China’s anti-corruption campaign has been going on for over two years now, ensnaring both “tigers” and flies.” But the details of its latest tiger catch, a top general, are truly arresting. The Financial Times:
When investigators searched the Beijing home of Xu Caihou, one of China’s highest-ranking army generals, they found so much cash and precious gems they needed a week to count it all and 12 trucks to haul it away.The cash was neatly stacked in boxes, each with the name of the soldier who had paid the bribe in exchange for promotion up the chain of command. Many of the boxes, each containing millions of renminbi, had never been opened, said people familiar with the case.
Talk about a paper tiger!This isn’t the only recent case in China’s ongoing purge that includes eye-popping details. Reuters reported last week:
China’s anti-graft watchdog has discovered 37 kg (82 lbs) of gold, documents for 68 houses and 120 million yuan ($19.6 million) in cash in the home of a Communist Party official who is being investigated for corruption, state media said.The amount seized in the home of Ma Chaoqun, the former manager of the Beidaihe Water Supply Corporation, was so large that state news agency Xinhua called it “shocking”.The Central Commission for Discipline Inspection in Hebei has accused Ma of bribery, embezzlement, misappropriation of public funds, according to the Beijing News newspaper.
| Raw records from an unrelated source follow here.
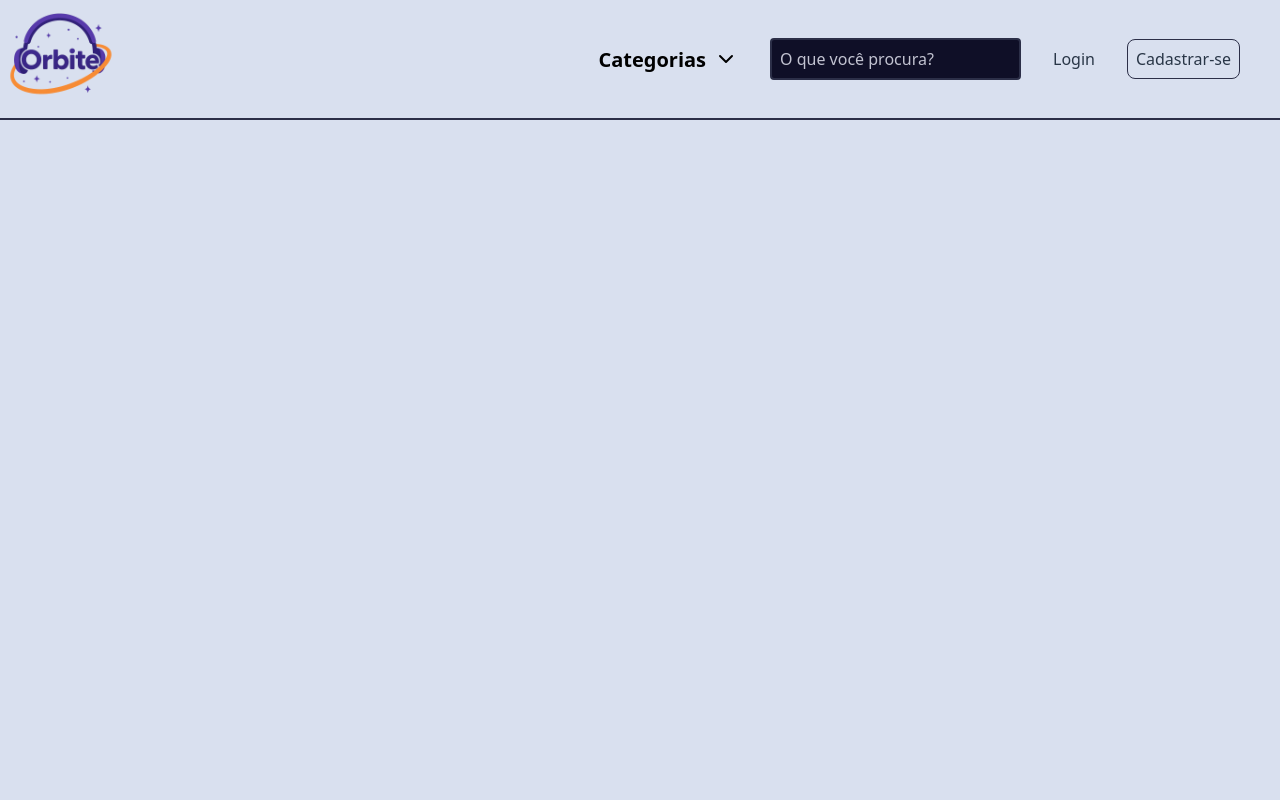
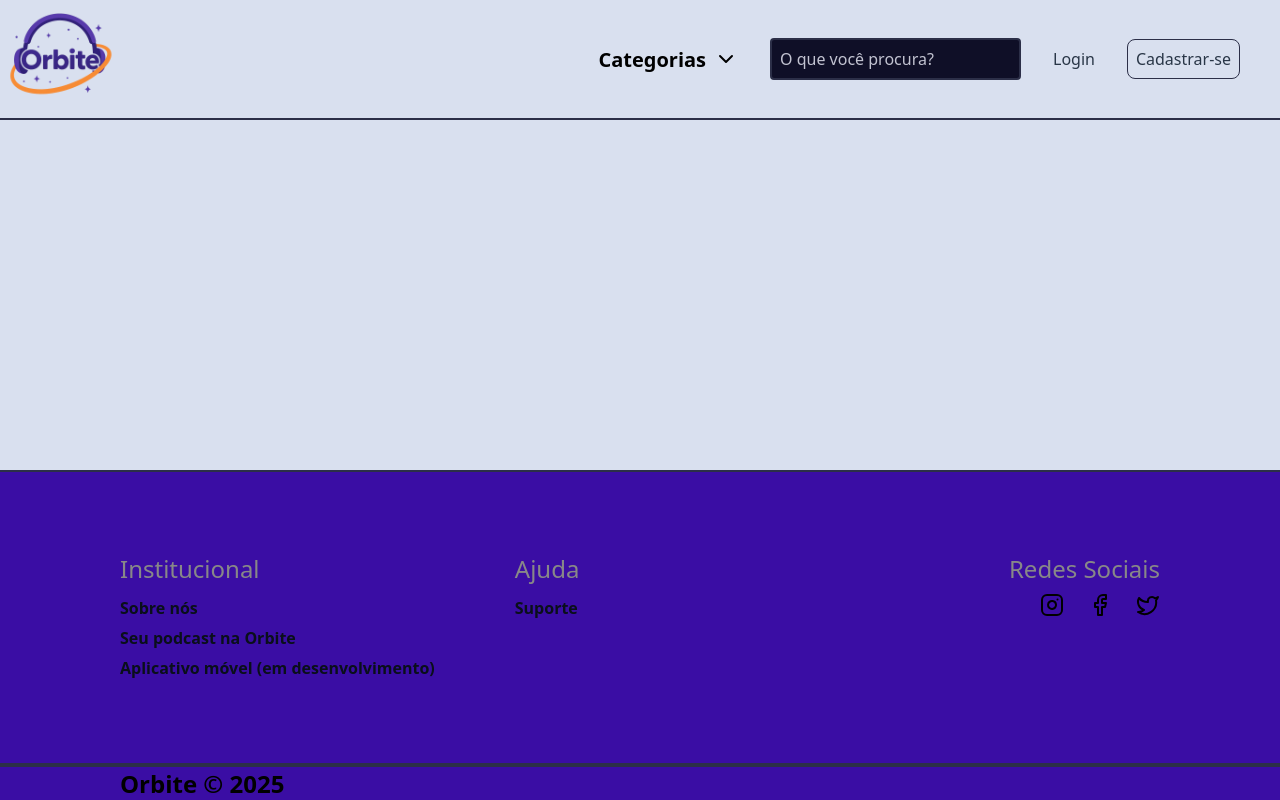
Before and after one commit to GabrielEnzoVidaldeAlmeida/orbite_react, a React (Vite) app: page / in a window 1280 px wide. Built offline with nearby package versions, Linux system fonts and the light colour scheme.

Commit message:
criando template principal

```diff
--- /dev/null
+++ b/src/components/Footer/index.tsx
@@ -0,0 +1,35 @@
+import { FacebookIcon, InstagramIcon, TwitterIcon } from 'lucide-react'
+import styles from './styles.module.css'
+
+export function Footer () {
+  return (
+    <footer className={styles.containerFooter}>
+      <div className={styles.containerLinks}>
+        {/* INSTITUCIONAL */}
+        <div className={styles.linksFooter}>
+          <label>Institucional</label>
+          <a href='#'>Sobre nós</a>
+          <a href='#'>Seu podcast na Orbite</a>
+          <a href='#'>Aplicativo móvel (em desenvolvimento)</a>
+        </div>
+
+        {/* AJUDA */}
+        <div className={styles.linksFooter}>
+          <label>Ajuda</label>
+          <a href='#'>Suporte</a>
+        </div>
+
+        {/* REDES SOCIAIS */}
+        <div className={`${styles.linksFooter} ${styles.socialMedia}`}>
+          <label>Redes Sociais</label>
+          <div className={styles.socialMediaIcons}>
+            <InstagramIcon />
+            <FacebookIcon />
+            <TwitterIcon />
+          </div>
+        </div>
+      </div>
+      <strong>Orbite &copy; 2025</strong>
+    </footer>
+  )
+}
--- /dev/null
+++ b/src/components/Footer/styles.module.css
@@ -0,0 +1,60 @@
+.containerFooter {
+  background-color: var(--background-footer);
+}
+
+.containerFooter strong {
+  font-size: 2.4rem;
+  margin-left: 12rem;
+}
+
+.containerLinks {
+  display: flex;
+  justify-content: flex-start;
+  align-items: flex-start;
+  background: var(--background-footer);
+  width: 100%;
+  /* min-height: 4.2rem; */
+  gap: 8rem;
+  padding: 8rem 12rem;
+
+
+  border-top: solid 0.2rem var(--borders);
+  border-bottom: solid 0.4rem var(--borders);
+}
+
+.linksFooter {
+  display: flex;
+  flex-direction: column;
+  align-items: flex-start;
+}
+
+.linksFooter label {
+  font-size: 2.4rem;
+  color: var(--label-footer);
+  margin-bottom: 0.8rem;
+}
+
+.linksFooter a {
+  display: inline-flex;
+  color: var(--primary-text);
+  text-decoration: none;
+  font-weight: bold;
+  transition: all 0.15s ease-in-out;
+  padding: 0.4rem 0;
+}
+
+.linksFooter a:hover {
+  color: var(--links-hover);
+}
+
+.socialMedia {
+  display: flex;
+  flex-direction: column;
+  align-items: flex-end;
+  margin-left: auto;
+}
+
+.socialMediaIcons {
+  display: flex;
+  gap: 2.4rem;
+}
--- a/src/components/Nav/styles.module.css
+++ b/src/components/Nav/styles.module.css
@@ -2,7 +2,6 @@
   display: flex;
   align-items: center;
   justify-content: space-between;
-  /* background: red; */
   width: 100%;
   height: 12rem;
   border-bottom: 0.2rem solid var(--borders);
@@ -46,7 +45,8 @@
 
 .infoNav a {
   text-decoration: none;
-  color: var(--primary-text);
+  color: var(--secondary-text);
+  transition: all 0.15s ease-in-out;
 }
 
 .linkRegisterNav {
--- a/src/styles/global.css
+++ b/src/styles/global.css
@@ -14,3 +14,13 @@ body {
     background: var(--background);
     min-height: 100vh;
 }
+
+.layout {
+    display: flex;
+    flex-direction: column;
+    min-height: 100vh;
+  }
+
+  .layout > main {
+    flex: 1;
+  }
--- a/src/styles/theme.css
+++ b/src/styles/theme.css
@@ -4,9 +4,14 @@
     --text-input: #C2C3D1;
     --cursor-input: #753bfc;
 
-    --primary-text: #293647;
+    --primary-text: #0a0f1a;
+    --secondary-text: #293647;
 
     --primary-color: #8b5cf6;
+    --links-hover: #AE95DE;
+
+    --background-footer: #3A0DA4;
+    --label-footer: #888888;
 }
 
 [data-theme='login'] {
--- a/src/templates/MainTemplate/index.tsx
+++ b/src/templates/MainTemplate/index.tsx
@@ -1,4 +1,7 @@
+import { Footer } from "../../components/Footer";
 import { Nav } from "../../components/Nav";
+
+import '../../styles/global.css'
 
 type MainTemplateProps = {
   children: React.ReactNode;
@@ -6,15 +9,16 @@ type MainTemplateProps = {
 
 export function MainTemplate ({children}: MainTemplateProps) {
   return (
-    <div>
+    <div className="layout">
       <Nav />
 
       {/* MENU */}
 
+      <main>
+        {children}
+      </main>
 
-      {children}
-
-      {/* FOOTER */}
+      <Footer />
     </div>
   )
 }
```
These cases of wretchedly excessive corruption play into Xi’s public narrative about the purge, because the Chinese people know how corrupt their government is, and do want to see it cleaned up. But this purge is designed to thin out the ranks of the powerful so that Xi has greater control over a leaner political machine. As flashy as these tigers are, and as amusing to read about, it is Xi’s rebalancing of power at the top that is the larger story.